++++ THE DATA
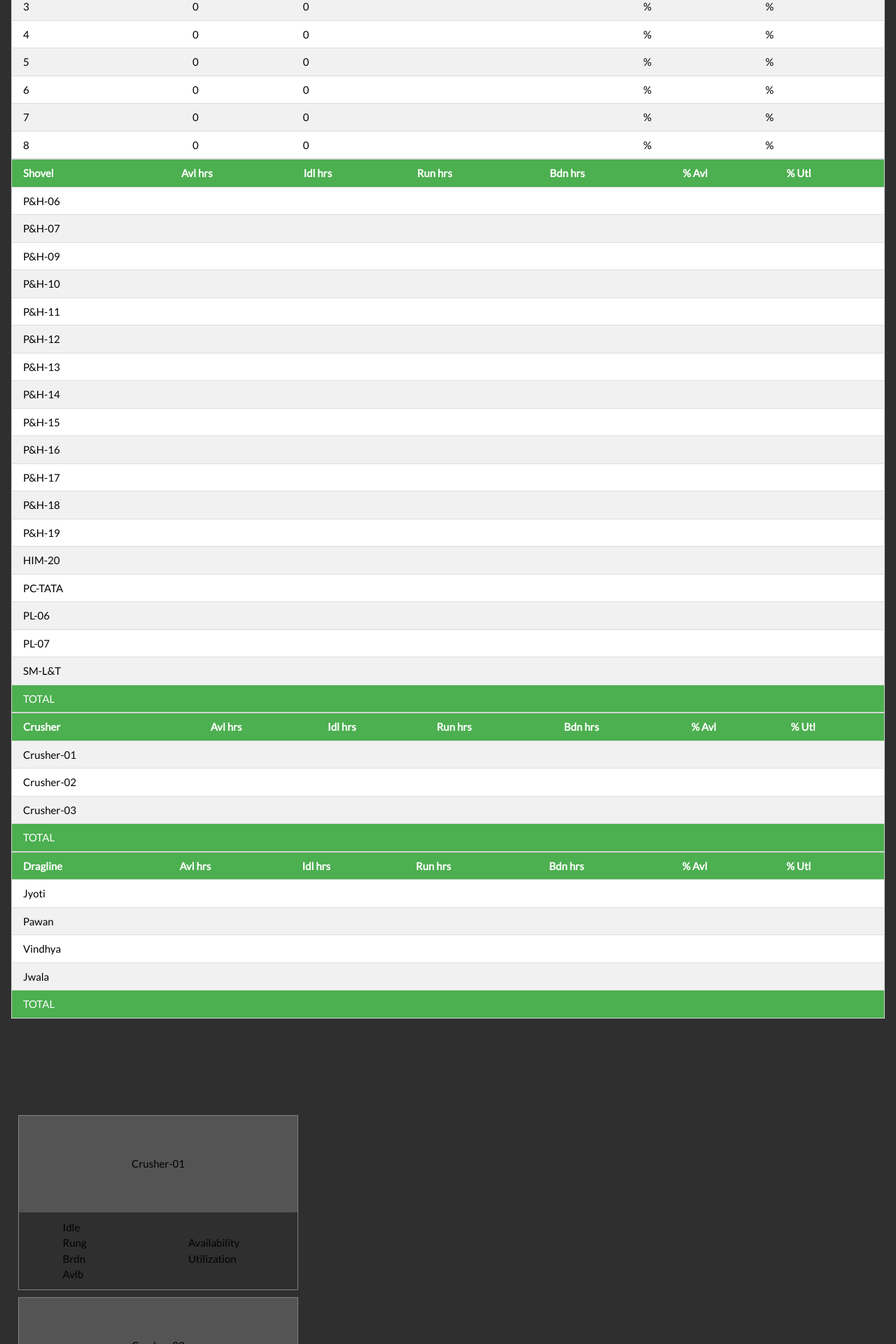
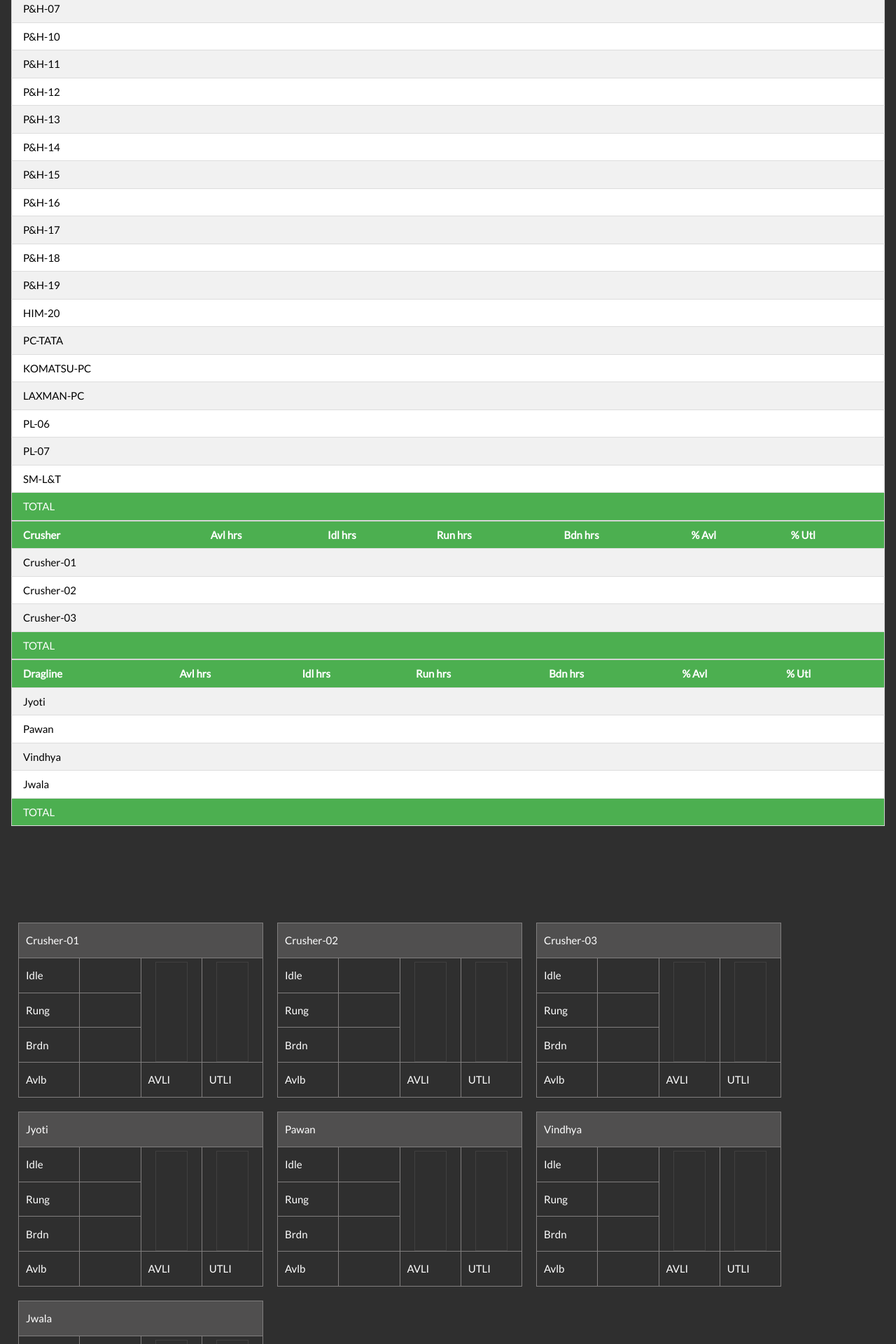
Before and after one commit to dchstats/dch-1, a PHP site: page / in a window 1280 px wide. Shown: the part 3280-5200 px from the top of the page at 70% size. Run offline with PHP 8.4, Linux system fonts and the light colour scheme; data that the repository does not hold is empty.

Commit message:
Bar graphs created in graph section

```diff
--- a/css/live.css
+++ b/css/live.css
@@ -19,12 +19,12 @@ body {
 
 .live-sub{
 	width:100%;
-	margin:20px;
+	margin:10px 0px;
 }
 
 .mach{
-	width: 200px;
-	height: 120px;
+	width: 160px;
+	height: 90px;
 	margin: 5px;
 	border-radius:3px;
 	overflow:hidden;
@@ -64,12 +64,12 @@ body {
 .rake-incrementer{
 	padding:0px 10px;
 	display:flex;
-	justify-content: space-between;
+	justify-content: space-around;
 	align-items: center;
 }
 
 .rake-incrementer span{
-	font-size:35px;
+	font-size:30px;
 }
 
 
@@ -98,7 +98,7 @@ body {
 	height:30%;
 	padding:0px 10px;
 	display:flex;
-	justify-content: space-between;
+	justify-content: space-around;
 	align-items: center;
 }
 
@@ -261,54 +261,81 @@ body {
 
 /* /////////////////////////////////////////////////////// */
 
-.perf-section {
-	width: 100vw;
-	padding: 20px 0;
-	background: rgb(47, 47, 47);
-	color: white;
-	display: flex;
-	flex-wrap: wrap;
+
+
+#graphs-sec{
+	display:flex;
+	flex-wrap:wrap;
 }
 
-.perf-mach {
-	width: 400px;
-	height: 250px;
-	margin: 10px;
-	display: grid;
-	grid-template-rows: 1fr auto;
-	grid-template-columns: 2fr 3fr;
-	border: 1px solid grey;
-}
-
-.perf-mcname {
-	grid-row: 1;
-	grid-column: 1/-1;
-	background: rgb(84, 84, 84);
-}
-
-.perf-mach div {
-	display: flex;
-	justify-content: center;
-	align-items: center;
-	padding: 10px;
-}
-
-.perf-section td {
-	border: 1px solid grey;
-	padding: 10px;
-}
-
-/* .perf-section .machine{
-	display:flex;
-} */
-
-table {
+.graphs-tbl{
+	width:350px;
+	height:250px;
+	color:white;
+	margin:10px;
 	border-collapse: collapse;
 }
 
-.mcperf {
-	padding: 10px;
+.tbl-hdr td {
+	background:rgb(80, 79, 79);
 }
+
+
+
+.graphs-tbl td{
+	border:1px solid rgb(128, 126, 126);
+	width:25%;
+	padding:10px;
+}
+
+.graphs-tbl .bar-td{
+	padding:5px 20px 0px;
+}
+
+.bar-parent{
+	border:1px solid rgb(65, 64, 64);
+	height:100%;
+	/* background:yellow; */
+	display:flex;
+	align-items: flex-end;
+	position: relative;
+}
+
+.avl-bar{
+	background: rgb(0, 225, 50);
+	width:100%;
+	display:flex;
+	justify-content: center;
+	align-items: center;
+}
+
+.utl-bar{
+	background:rgb(87, 87, 233);
+	width:100%;
+	display:flex;
+	justify-content: center;
+	align-items: center;
+}
+
+.bar-parent span{
+	position:absolute;
+	bottom:50%;
+}
+
+
+
+
+
+
+
+
+
+
+
+
+
+
+
 
 /* ///////////////////////////////////////////////////////////// */
 
@@ -343,19 +370,9 @@ table {
 
 
 
-
-
-
-
-
-
-
-
-
 .tooltip {
   position: relative;
   display: inline-block;
-  border-bottom: 1px dotted black;
 }
 
 .tooltip .tooltiptext {
--- a/index.html
+++ b/index.html
@@ -1,6 +1,6 @@
 <!DOCTYPE html>
 <html lang="en">
-<title>W3.CSS Template</title>
+<title>DCH Live</title>
 <meta charset="UTF-8">
 <meta name="viewport" content="width=device-width, initial-scale=1">
 
@@ -44,7 +44,7 @@
             </div>
             <div class="w3-bar-item w3-hide-small w3-right" ng-hide="auth">
                 <button class="w3-right w3-black w3-padding-small" ng-click="login()">LOGIN</button>
-                <input type="text" name="" id="" class=" w3-left w3-padding-small" ng-model="pin">
+                <input type="password" name="" id="" class=" w3-left w3-padding-small" ng-model="pin">
             </div>
             <div class="w3-bar-item w3-hide-small w3-right " ng-hide="!auth">
                 <span class=" w3-left w3-padding-small">{{user}}</span>
@@ -65,7 +65,7 @@
     </div>
 
     <!-- Page content -->
-    <div class="w3-content" style="max-width:2000px;margin-top:46px">
+    <div class="w3-content" style="max-width:2000px;margin-top:32px">
 
 
 
@@ -137,9 +137,9 @@
                             <div class="back">
 
                                 <select ng-model="x.status" ng-change="update()"
-                                    ng-options="statusStrings[s] for s in statusCodes"></select>
+                                    ng-options="statusStrings[s] for s in statusCodes" ng-disabled="!auth"></select>
                                 <input class="back-remark" ng-model="x.remark" ng-change="update()" placeholder="Remark"
-                                    type="text" />
+                                    type="text" ng-disabled="!auth" />
                             </div>
                         </div>
                     </div>
@@ -160,9 +160,9 @@
                             <div class="back">
 
                                 <select ng-model="x.status" ng-change="update()"
-                                    ng-options="statusStrings[s] for s in statusCodes"></select>
+                                    ng-options="statusStrings[s] for s in statusCodes" ng-disabled="!auth"></select>
                                 <input class="back-remark" ng-model="x.remark" ng-change="update()" placeholder="Remark"
-                                    type="text" />
+                                    type="text" ng-disabled="!auth" />
                             </div>
                         </div>
                     </div>
@@ -184,9 +184,9 @@
                             <div class="back">
 
                                 <select ng-model="x.status" ng-change="update()"
-                                    ng-options="statusStrings[s] for s in statusCodes"></select>
+                                    ng-options="statusStrings[s] for s in statusCodes" ng-disabled="!auth"></select>
                                 <input class="back-remark" ng-model="x.remark" ng-change="update()" placeholder="Remark"
-                                    type="text" />
+                                    type="text" ng-disabled="!auth" />
                             </div>
                         </div>
                     </div>
@@ -385,16 +385,32 @@
         </div>
 
         <div class="w3-container w3-content w3-padding-64" style="max-width:1300px" id="graphs">
+
             <div class="section" id="graphs-sec">
-                <div ng-repeat="mach in machines" class="perf-mach" ng-hide="mach.type=='shovel'">
-                    <div class="perf-mcname">
-                        <p>{{mach.name}}</p>
-                    </div>
-                    <div>
-                        <table class="inner-perf-table">
+                <table class="graphs-tbl" ng-repeat="mach in machines" ng-hide="mach.type=='shovel'">
+                    <tr class="tbl-hdr">
+                        <td colspan="4">{{mach.name}}</td>
+                    </tr>
                     <tr>
                         <td> Idle</td>
                         <td>{{mach.idlhms}}</td>
+                        <td rowspan="3" class="bar-td">
+                            <div class="bar-parent">
+                                <div class="avl-bar" style="height:{{mach.avlstr}}">
+                                    <span>{{mach.avlstr}}</span>
+
+                                </div>
+                            </div>
+                        </td>
+                        <td rowspan="3" class="bar-td">
+                            <div class="bar-parent">
+                                <div class="utl-bar" style="height:{{mach.utlstr}};">
+                                    <span>{{mach.utlstr}}</span>
+
+                                </div>
+                            </div>
+
+                        </td>
                     </tr>
                     <tr>
                         <td> Rung</td>
@@ -407,26 +423,10 @@
                     <tr>
                         <td> Avlb</td>
                         <td>{{mach.avlhms}}</td>
+                        <td>AVLI</td>
+                        <td>UTLI</td>
                     </tr>
                 </table>
-                    </div>
-                    <div>
-                        <table class="inner-perf-table">
-                            <tr>
-                                <td>Availability</td>
-                                <td>{{mach.avlstr}}</td>
-                            </tr>
-                            <tr>
-                                <td>Utilization</td>
-                                <td>{{mach.utlstr}}</td>
-                            </tr>
-                        </table>
-
-                    </div>
-
-
-                </div>
-
             </div>
         </div>
 
--- a/js/live.js
+++ b/js/live.js
@@ -4,9 +4,9 @@ app.controller("myController", function ($scope, $http) {
     $scope.subSections = ['live', 'dumpers']
 
     $scope.crushers = ['Crusher-01', 'Crusher-02', 'Crusher-03'];
-    $scope.shovels = ['P&H-06', 'P&H-07', 'P&H-09', 'P&H-10',
+    $scope.shovels = ['P&H-06', 'P&H-07', 'P&H-10',
         'P&H-11', 'P&H-12', 'P&H-13', 'P&H-14', 'P&H-15',
-        'P&H-16', 'P&H-17', 'P&H-18', 'P&H-19', 'HIM-20', 'PC-TATA', 'PL-06', 'PL-07', 'SM-L&T'];
+        'P&H-16', 'P&H-17', 'P&H-18', 'P&H-19', 'HIM-20', 'PC-TATA', 'KOMATSU-PC','LAXMAN-PC','PL-06', 'PL-07', 'SM-L&T'];
     $scope.draglines = ['Jyoti', 'Pawan', 'Vindhya', 'Jwala'];
     $scope.siloNames = ['OLD SILO', 'NEW SILO', 'WHARF WALL'];
     $scope.dumperNames = ['EAST', 'WEST'];
@@ -134,7 +134,7 @@ app.controller("myController", function ($scope, $http) {
         console.log('block:', $scope.block, '  hour:', $scope.hour);
 
 
-        if ($scope.changed) {
+        if ($scope.changed && $scope.auth) {
             // console.log('Uploading on status change...');
             upload();
         }
@@ -338,8 +338,8 @@ app.controller("myController", function ($scope, $http) {
             mach.brkhms = tohhmm(mach.brkmins);
             mach.avlhms = tohhmm(mach.avlmins);
 
-            mach.avlstr = `${mach.avl} %`;
-            mach.utlstr = `${mach.utl} %`;
+            mach.avlstr = `${mach.avl}%`;
+            mach.utlstr = `${mach.utl}%`;
 
             $scope.changed = true;
 
```
Lines whose indentation alone changed are shown as unchanged.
++++++++
* [EXERCISE] Where a line above contains the string "left", copy that line.

* [FINISHED TASK]
-                <input type="text" name="" id="" class=" w3-left w3-padding-small" ng-model="pin">
+                <input type="password" name="" id="" class=" w3-left w3-padding-small" ng-model="pin">
                 <span class=" w3-left w3-padding-small">{{user}}</span>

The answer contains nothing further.